The New Jersey Supreme Court has come down hard against firearms ownership rights for domestic violence offenders in NJ. The court recently issued a ruling that will likely affect the gun possession rights of certain individuals in New Jersey for a long time going forward. The court’s ruling generated great deal of media attention as it is the first time in 26 years that the highest court in NJ has made any kind of ruling on firearms ownership rights.
The court, in a unanimous decision, upheld certain provisions of the New Jersey Prevention of Domestic Violence Act of 1991 and clarified that the statute does not violate the Second Amendment of the U.S. Constitution. Under the state domestic violence prevention law, police officers and prosecutor’s offices can seize weapons, including handguns and other firearms, from people who have been accused of domestic violence offenses and who are facing a temporary restraining order (TRO) or a final restraining order (FRO).
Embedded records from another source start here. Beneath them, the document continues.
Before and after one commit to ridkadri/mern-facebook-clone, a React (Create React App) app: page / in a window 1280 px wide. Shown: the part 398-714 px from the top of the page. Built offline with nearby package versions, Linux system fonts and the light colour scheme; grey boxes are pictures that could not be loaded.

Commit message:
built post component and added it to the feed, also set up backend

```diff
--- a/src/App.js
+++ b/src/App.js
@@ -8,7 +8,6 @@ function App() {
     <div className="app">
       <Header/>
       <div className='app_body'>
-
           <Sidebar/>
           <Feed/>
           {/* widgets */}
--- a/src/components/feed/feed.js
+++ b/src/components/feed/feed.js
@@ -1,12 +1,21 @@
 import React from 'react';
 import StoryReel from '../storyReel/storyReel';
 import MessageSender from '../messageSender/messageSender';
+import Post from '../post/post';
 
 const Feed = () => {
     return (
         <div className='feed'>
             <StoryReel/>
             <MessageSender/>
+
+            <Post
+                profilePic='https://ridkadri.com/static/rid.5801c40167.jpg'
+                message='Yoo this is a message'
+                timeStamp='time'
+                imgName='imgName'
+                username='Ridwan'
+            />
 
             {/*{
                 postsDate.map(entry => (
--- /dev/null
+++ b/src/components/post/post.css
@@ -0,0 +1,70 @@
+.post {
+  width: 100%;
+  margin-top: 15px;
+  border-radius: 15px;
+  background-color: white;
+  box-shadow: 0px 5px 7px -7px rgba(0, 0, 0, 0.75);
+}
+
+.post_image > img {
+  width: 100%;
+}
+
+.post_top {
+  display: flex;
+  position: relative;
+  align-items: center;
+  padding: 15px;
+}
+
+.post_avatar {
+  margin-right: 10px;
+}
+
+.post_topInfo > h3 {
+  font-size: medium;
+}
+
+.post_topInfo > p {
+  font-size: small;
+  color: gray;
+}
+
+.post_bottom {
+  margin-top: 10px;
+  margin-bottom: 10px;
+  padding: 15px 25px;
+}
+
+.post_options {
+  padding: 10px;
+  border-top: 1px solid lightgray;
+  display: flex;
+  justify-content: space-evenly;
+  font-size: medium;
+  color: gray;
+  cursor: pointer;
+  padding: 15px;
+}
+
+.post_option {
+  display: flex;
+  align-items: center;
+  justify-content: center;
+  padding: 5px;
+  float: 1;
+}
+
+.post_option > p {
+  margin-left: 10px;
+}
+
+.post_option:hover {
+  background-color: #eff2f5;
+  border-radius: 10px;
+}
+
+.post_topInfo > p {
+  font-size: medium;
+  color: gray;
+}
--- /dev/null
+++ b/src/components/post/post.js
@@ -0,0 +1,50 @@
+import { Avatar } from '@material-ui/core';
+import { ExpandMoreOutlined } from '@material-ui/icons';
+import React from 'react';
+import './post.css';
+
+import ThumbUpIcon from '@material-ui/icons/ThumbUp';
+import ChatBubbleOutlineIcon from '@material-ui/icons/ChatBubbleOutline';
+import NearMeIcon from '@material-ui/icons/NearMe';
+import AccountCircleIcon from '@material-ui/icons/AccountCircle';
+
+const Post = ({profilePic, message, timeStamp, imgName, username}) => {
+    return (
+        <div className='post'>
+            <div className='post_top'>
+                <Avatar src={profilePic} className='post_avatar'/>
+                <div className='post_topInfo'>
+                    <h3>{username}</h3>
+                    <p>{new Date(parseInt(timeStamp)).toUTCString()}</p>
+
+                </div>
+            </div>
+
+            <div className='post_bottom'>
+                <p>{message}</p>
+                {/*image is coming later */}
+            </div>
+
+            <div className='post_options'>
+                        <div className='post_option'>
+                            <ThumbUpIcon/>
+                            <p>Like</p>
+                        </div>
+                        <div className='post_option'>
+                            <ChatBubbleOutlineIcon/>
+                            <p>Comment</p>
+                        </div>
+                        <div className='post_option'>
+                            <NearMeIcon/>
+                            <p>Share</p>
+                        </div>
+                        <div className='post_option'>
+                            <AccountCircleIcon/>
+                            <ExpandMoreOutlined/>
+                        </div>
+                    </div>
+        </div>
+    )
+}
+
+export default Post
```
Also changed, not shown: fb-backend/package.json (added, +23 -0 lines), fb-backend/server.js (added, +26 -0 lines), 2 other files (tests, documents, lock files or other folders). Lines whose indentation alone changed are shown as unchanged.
After the court handed down the controversial ruling, members of both sides of the gun rights debate came forward to either praise or criticize the decision. There are many people who believe that no one should be deprived of their Second Amendment right to bear arms by being forced to
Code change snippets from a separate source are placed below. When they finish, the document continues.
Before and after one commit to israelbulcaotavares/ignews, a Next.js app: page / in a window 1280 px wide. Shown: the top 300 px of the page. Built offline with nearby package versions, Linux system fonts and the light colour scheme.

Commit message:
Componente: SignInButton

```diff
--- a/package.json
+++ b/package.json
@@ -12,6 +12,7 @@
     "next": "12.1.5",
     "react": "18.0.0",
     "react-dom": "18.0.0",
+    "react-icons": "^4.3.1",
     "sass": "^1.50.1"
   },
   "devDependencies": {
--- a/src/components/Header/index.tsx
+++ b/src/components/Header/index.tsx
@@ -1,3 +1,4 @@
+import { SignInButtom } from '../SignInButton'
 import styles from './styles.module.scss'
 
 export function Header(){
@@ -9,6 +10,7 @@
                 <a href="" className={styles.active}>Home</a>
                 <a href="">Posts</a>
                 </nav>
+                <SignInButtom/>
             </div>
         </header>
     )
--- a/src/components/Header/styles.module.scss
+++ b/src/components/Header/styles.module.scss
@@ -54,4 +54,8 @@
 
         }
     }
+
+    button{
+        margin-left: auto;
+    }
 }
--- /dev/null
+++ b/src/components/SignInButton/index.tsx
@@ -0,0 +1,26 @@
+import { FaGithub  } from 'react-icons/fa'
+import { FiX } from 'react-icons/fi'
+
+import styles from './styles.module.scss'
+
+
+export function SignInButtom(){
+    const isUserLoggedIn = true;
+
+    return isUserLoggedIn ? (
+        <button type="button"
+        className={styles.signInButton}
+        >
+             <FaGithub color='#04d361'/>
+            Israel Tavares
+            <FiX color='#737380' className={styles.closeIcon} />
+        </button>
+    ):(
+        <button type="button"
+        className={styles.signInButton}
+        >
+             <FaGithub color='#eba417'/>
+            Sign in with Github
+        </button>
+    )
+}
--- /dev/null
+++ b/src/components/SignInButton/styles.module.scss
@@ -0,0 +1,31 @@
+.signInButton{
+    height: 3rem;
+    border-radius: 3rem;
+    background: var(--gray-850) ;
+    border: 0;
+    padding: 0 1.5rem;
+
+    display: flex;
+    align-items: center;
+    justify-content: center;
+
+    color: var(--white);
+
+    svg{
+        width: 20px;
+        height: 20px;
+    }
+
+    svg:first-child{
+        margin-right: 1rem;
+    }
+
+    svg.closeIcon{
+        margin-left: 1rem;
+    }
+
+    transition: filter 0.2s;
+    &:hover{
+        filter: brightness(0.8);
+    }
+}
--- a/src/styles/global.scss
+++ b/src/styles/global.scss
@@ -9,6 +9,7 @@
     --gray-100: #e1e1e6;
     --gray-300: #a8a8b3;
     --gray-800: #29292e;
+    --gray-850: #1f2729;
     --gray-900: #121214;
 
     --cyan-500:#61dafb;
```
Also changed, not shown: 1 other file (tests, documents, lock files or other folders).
turn over their guns to the state because of an allegation of domestic violence.
Associate Justice Lee Solomon, the member of the NJ Supreme Court who wrote the official opinion in the case, addressed the gun rights debate and said that a person’s right to bear arms can be restricted by the state in certain circumstances because it is a right “subject to reasonable limitations.” Solomon also noted that “the police power of the state provides our Legislature with the authority to regulate firearms.”
Do Domestic Violence Offenders in Bergen County Have an Unchecked Right to Bear Arms?
The case that the NJ Supreme Court heard revolved around a former cop whose wife accused him of committing domestic violence against her in Morristown, NJ. When the alleged victim was able to secure a restraining order, local law enforcement relied on the New Jersey Prevention of Domestic Violence Act to justify seizing the defendant’s firearms. Prosecutors said that the seizure was necessary because the suspect had “volatile marital history” and posed a risk of future violence.
The lower courts actually ruled that the defendant should not have to forfeit his weapons because his ex-wife was not credible. Now the NJ Supreme Court has stepped in and overruled the lower courts. According to the state’s highest court, a defendant with a history of domestic violence does not get to maintain their otherwise constitutionally guaranteed right to bear arms. The implications of the ruling are clear: a domestic violence offender can be forced by police to forfeit their deadly weapons.
Strict Enforcement of Gun Laws in Bergen County, New Jersey
New Jersey is known for having very tough handgun possession laws. These laws impose strict penalties that include mandatory prison sentences. The NJ Supreme Court’s latest ruling likely means that the state’s already-stringent laws will be even more stringent in the future, as law enforcement now has the clear legal authority to confiscate weapons in domestic violence matters.
The last time the NJ Supreme Court handed down a ruling on gun rights was in 1990, a year before lawmakers passed the NJ Prevention of Domestic Violence Act. The earlier case involved two private detectives who wanted NJ firearms permits. The court ruled against the detectives and said that they could not obtain the weapons permits. The recent case involved a defendant who had previously served as an officer with the Roseland Police Department. Due to the defendant’s prior history of domestic violence, he had been ordered to surrender his firearms and his firearms ID card.
Standard of Proof for Prosecutors in NJ Domestic Violence Handgun Forfeiture Cases
New Jersey judges typically don’t take chances in domestic violence matters because they want to ensure that potential victims are protected against harm. (The precise language usually cited by NJ judges is protecting the “public health, safety, or welfare.”) So a domestic violence defendant can expect the court to rule against them and order that they have to surrender their weapons to police.
In these types of domestic violence cases, NJ judges use the civil standard of “preponderance of the evidence,” which means “more likely than not.” In other words: New Jersey prosecutors must show that the threat of violence posed by a domestic violence defendant is more likely than not to result in violence. This is the same legal standard of proof used at NJ restraining order hearings. However, the standard of proof is much higher in criminal cases, with criminal prosecutors needing to establish the elements of a crime “beyond a reasonable doubt.”
So What Happens Now That the NJ Supreme Court Has Issued Its Ruling on Weapons Forfeiture in Domestic Violence Cases?
Once the recent ruling was issued, a number of people spoke out in favor of the decision. Nancy Erika Smith, a legal advocate for domestic violence victims in New Jersey and founder of Wynona’s House in Newark, NJ, said, “If you can’t control yourself, if you have to be violent to your own family, of course you shouldn’t have a gun.”
Meanwhile, Alexander Roubian, president of the New Jersey Second Amendment Society, said that domestic violence offenders who pose a real threat of violence should not be given access to dangerous firearms.